Getting To Know You
Kimono is a discreet dating app that allows users to like people straight from their phone’s address book. The distinct difference from other online options is that the person at the other end doesn’t know you’ve done so, unless they just happen to return the favour.
Although being our first attempt at a bespoke app, the Kimono team confidently allowed us the freedom to develop the project from the idea stage all the way to its production-ready rollout on iOS and Android. So as we were getting to know the client’s needs and expectations (always important in order to exceed them later), we were also getting to know the ins and outs of app development.
Closing The Gap
1. We were going to release the app over a few devices and this allowed us to quickly build an app that would work across multiple devices without the need of entirely re-coding the app
Another advantage of using PhoneGap was the contacts plugin. This gave us everything we needed in order to develop our contacts list.
As always though, not everything was straightforward. We had a couple of issues with the plugin when it came to accessing the iOS contacts. We found that the more contacts there were with photos, the longer the app would take to load as it accessed the list. We were able to resolve this by altering the Objective C plugin to allow it to cache the images and load them at a lower resolution. This made the loading speed of the app up to five times faster in some cases.

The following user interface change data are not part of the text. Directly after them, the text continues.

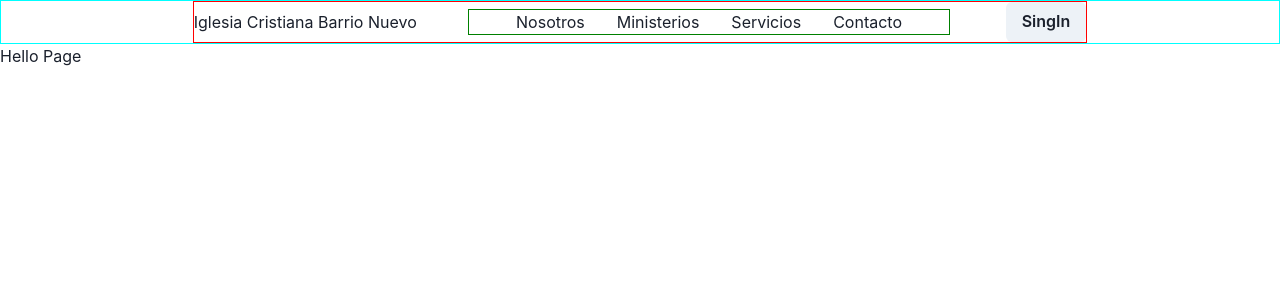
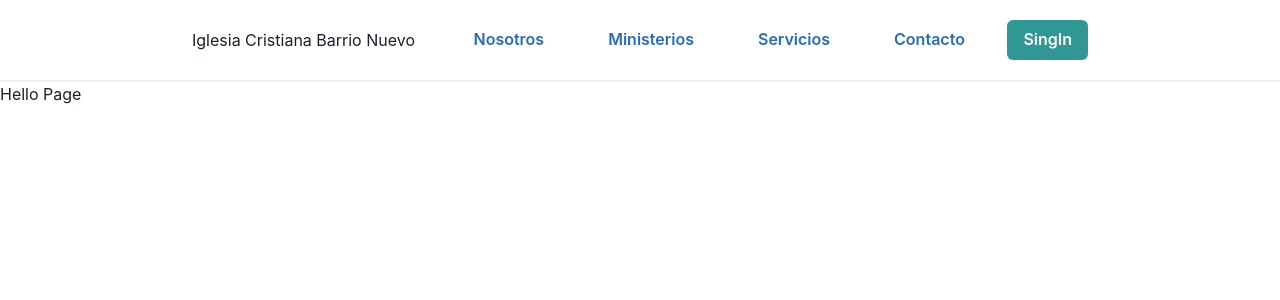
Before and after one commit to Agus9217/church-nextjs, a Next.js app: page / in a window 1280 px wide. Shown: the top 300 px of the page. Built offline with nearby package versions, Linux system fonts and the light colour scheme.

Commit message:
morion like links

```diff
--- a/src/app/components/index.tsx
+++ b/src/app/components/index.tsx
@@ -1 +1,3 @@
+export { LinkButton } from "./link-button/LinkButton";
+
 export { Navbar } from "./navbar/Navbar";
--- /dev/null
+++ b/src/app/components/link-button/LinkButton.tsx
@@ -0,0 +1,23 @@
+import { Button } from '@chakra-ui/react'
+import Link from 'next/link'
+import React from 'react'
+
+interface Props {
+  text: string,
+  href: string,
+  colorScheme: string
+  variant: string
+}
+
+export const LinkButton = ({ text, colorScheme, href,variant }: Props) => {
+  return (
+    <Button
+      href={href}
+      as={Link}
+      colorScheme={colorScheme}
+      variant={variant}
+    >
+      { text }
+    </Button>
+  )
+}
--- a/src/app/components/navbar/Navbar.tsx
+++ b/src/app/components/navbar/Navbar.tsx
@@ -1,22 +1,23 @@
 "use client"
 
-import { Box, Button, Flex, ListItem, Stack, Text, UnorderedList } from '@chakra-ui/react'
+import { Box, Button, Divider, Flex, ListItem, Stack, Text, UnorderedList } from '@chakra-ui/react'
 import { motion } from 'framer-motion'
 import Link from 'next/link'
 import React from 'react'
 
+const MotionLink = motion(Button)
+
 export const Navbar = () => {
+
   return (
+    <>
       <Flex
         as={'header'}
         w={'100%'}
-      borderWidth={'thin'}
-      borderColor={'cyan'}
+        minH={'80px'}
       >
         <Stack
           as={'nav'}
-        borderWidth={'thin'}
-        borderColor={'red'}
           w={'70%'}
           direction={'row'}
           justifyContent={'space-between'}
@@ -28,46 +29,85 @@ export const Navbar = () => {
             flexGrow={1}
             maxW={'250px'}
           >
-          <Text>
+            <Link
+              href={'/'}
+            >
               Iglesia Cristiana Barrio Nuevo
-          </Text>
+            </Link>
           </Box>
           <UnorderedList
             display={'flex'}
             styleType={'none'}
             flexGrow={2}
-          borderWidth={'thin'}
-          borderColor={'green'}
             justifyContent={'center'}
             gap={8}
           >
             <ListItem>
-            <Link href={'/nosotros'}>Nosotros</Link>
+              <MotionLink
+                as={Link}
+                colorScheme={'blue'}
+                href={'/nosotros'}
+                variant={'ghost'}
+                whileHover={{ scale: 0.95 }}
+              >
+                Nosotros
+              </MotionLink>
             </ListItem>
             <ListItem>
-            <Link href={'/ministerios'}>Ministerios</Link>
+              <MotionLink
+                as={Link}
+                colorScheme={'blue'}
+                href={'/ministerios'}
+                variant={'ghost'}
+                whileHover={{ scale: 0.95 }}
+              >
+                Ministerios
+              </MotionLink>
             </ListItem>
             <ListItem>
-            <Link href={'/servicios'}>Servicios</Link>
+              <MotionLink
+                as={Link}
+                colorScheme={'blue'}
+                href={'/servicios'}
+                variant={'ghost'}
+                whileHover={{ scale: 0.95 }}
+              >
+                Servicios
+              </MotionLink>
             </ListItem>
             <ListItem>
-            <Link href={'/contacto'}>Contacto</Link>
+              <MotionLink
+                as={Link}
+                colorScheme={'blue'}
+                href={'/contacto'}
+                variant={'ghost'}
+                whileHover={{ scale: 0.95 }}
+              >
+                Contacto
+              </MotionLink>
             </ListItem>
           </UnorderedList>
           <Box
-          as={motion.div}
             display={'flex'}
             flexGrow={1}
             maxW={'250px'}
             justifyContent={'end'}
-          whileTap={{ scale: 0.9 }}
           >
             <Button
+              as={motion.button}
+              colorScheme={'teal'}
+              whileHover={{ scale: 1.1 }}
+              whileTap={{ scale: 0.9 }}
             >
               SingIn
             </Button>
           </Box>
         </Stack>
       </Flex>
+      <Divider
+        borderWidth={'1px'}
+        colorScheme='red'
+      />
+    </>
   )
 }
--- a/src/app/layout.tsx
+++ b/src/app/layout.tsx
@@ -15,7 +15,7 @@ export default function RootLayout({
 }>) {
   return (
     <html lang="es">
-      <body>
+      <body className="agus">
         <Providers>
           <Navbar />
           {children}
```
Also changed, not shown: src/app/globals.css (line endings or trailing spaces). Lines whose indentation alone changed are shown as unchanged.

We started looking at integration and compatibility with the social networks. This provided us with known user details that could then be matched to a mobile number. We chose Facebook and Twitter as the two best known examples, as well as being platforms that suited our operational and information requirements.
Do I Know You?
An important part of the security aspects of the app was implementing a way of verifying a user’s phone number. This was achieved with a simple node.js REST api and using the Nexmo SMS service, enabling us to generate a unique code for the app to be sent out to each user.
Hey, Good Looking
Building on the success we had with the concepts, we began to focus on the look and layout of the app. One of the first steps was to flow out the design and create each of the pages and views we’d need in a wireframe. This in turn made it easier for us to decide what calls to action were needed and where they would be best placed. For ease of use, we designed a minimal but effective UI that helped keep things clear and simple for users.
Designs based on the wireframes were then used to produce a set of images that would show the finished layout and design of the app. We could then build on each of these concept pages towards the final product.
Hotting Things Up
But Ember.js wasn’t without its problems. The data model didn’t really work and the persistence layer needed a serious overhaul in order to accommodate the multiple adaptors we needed, such as REST, localStorage and a custom data adapter to manage the phone’s contacts. The way Ember handles controllers in order to display large lists and tables also gave us issues. Although the arrayController worked fine on laptop and desktop PC’s, on mobile devices it was taking a considerable amount of time to render the page.
We were able to solve the issue by breaking down the array into blocks, which allowed us to render small portions of the list at a time as it appeared to a user on the page. The result was a much more responsive page that loaded almost instantly. By dynamically adding the rest of the contacts, the page still loaded quickly but could also render a large list as required.
Dates or Data?
Without a server to log and communicate data to each use the app was useless. We decided to use node.js and the great Restify module to provide a simple REST-like api to handle most of the functionality. The server in turn uses MongoDB as a database store for the app.
Testing the Relationship
The testing of the app was one of the most important parts of our process. We used both simulators and physical devices to make sure it behaved as it was meant to. We found that the iOS versions dramatically affected the layouts and a significant amount of time went into working around and rectifying the issues to get it operating over multiple OS translations.
We also had beta testers who reviewed the app and logged any issues they encountered.
We Got Lucky On The First Date
We released the app ahead of schedule in November 2014. Having incorporated a responsive design and custom processes and internals, we were very pleased and surprised to find that our very first app review was accepted into the iOS store without a quibble.
Maybe We Should See Other People
A few weeks after the release of the iOS version, we started looking at Android. We applied the same testing process as before, which highlighted new design and layout issues that didn’t work well on the platform. With a few tweaks to the code, we were able to get the app looking similar on both versions without major changes to the UI.
We are really pleased with Kimono as our first app. We’d love you to take a look and let us know what you think.